Leonard Warren: American Baritone
WILLIAM EDWIN FANN, M.D.
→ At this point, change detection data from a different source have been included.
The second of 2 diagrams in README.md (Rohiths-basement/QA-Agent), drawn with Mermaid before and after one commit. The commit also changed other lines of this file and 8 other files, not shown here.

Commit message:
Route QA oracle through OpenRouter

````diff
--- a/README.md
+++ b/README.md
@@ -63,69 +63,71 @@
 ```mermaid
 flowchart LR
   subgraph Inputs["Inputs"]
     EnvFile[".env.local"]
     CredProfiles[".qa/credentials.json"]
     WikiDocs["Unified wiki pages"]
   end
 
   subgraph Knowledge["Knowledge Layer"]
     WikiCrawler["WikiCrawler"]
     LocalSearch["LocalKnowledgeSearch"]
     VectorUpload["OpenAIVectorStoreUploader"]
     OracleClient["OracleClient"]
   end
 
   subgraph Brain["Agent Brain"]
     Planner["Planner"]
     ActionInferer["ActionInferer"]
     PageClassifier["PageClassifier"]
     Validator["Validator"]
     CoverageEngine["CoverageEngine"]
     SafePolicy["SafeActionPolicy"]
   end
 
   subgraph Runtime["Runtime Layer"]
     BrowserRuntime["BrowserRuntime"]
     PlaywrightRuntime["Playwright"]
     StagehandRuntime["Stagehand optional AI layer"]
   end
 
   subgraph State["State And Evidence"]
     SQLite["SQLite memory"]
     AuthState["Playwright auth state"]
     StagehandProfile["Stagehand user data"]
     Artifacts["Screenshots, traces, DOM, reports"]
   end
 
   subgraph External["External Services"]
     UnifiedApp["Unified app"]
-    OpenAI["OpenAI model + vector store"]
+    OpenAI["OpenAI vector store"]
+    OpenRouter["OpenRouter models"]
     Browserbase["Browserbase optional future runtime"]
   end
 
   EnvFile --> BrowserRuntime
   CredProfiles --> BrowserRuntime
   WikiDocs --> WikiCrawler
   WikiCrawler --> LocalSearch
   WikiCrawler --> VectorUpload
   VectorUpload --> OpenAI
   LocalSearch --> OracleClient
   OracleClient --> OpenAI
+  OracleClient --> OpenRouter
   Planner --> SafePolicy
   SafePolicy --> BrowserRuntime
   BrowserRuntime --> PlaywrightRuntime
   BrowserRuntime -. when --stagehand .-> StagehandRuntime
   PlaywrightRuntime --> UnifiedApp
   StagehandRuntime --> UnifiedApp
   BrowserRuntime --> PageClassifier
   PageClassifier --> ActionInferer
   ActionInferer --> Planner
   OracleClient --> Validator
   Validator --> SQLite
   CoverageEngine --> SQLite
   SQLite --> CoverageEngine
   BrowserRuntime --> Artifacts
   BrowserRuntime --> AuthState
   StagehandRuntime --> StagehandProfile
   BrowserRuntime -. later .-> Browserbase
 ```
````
Am J Psychiatry 2001;158:2105-2106. doi:10.1176/appi.ajp.158.12.2105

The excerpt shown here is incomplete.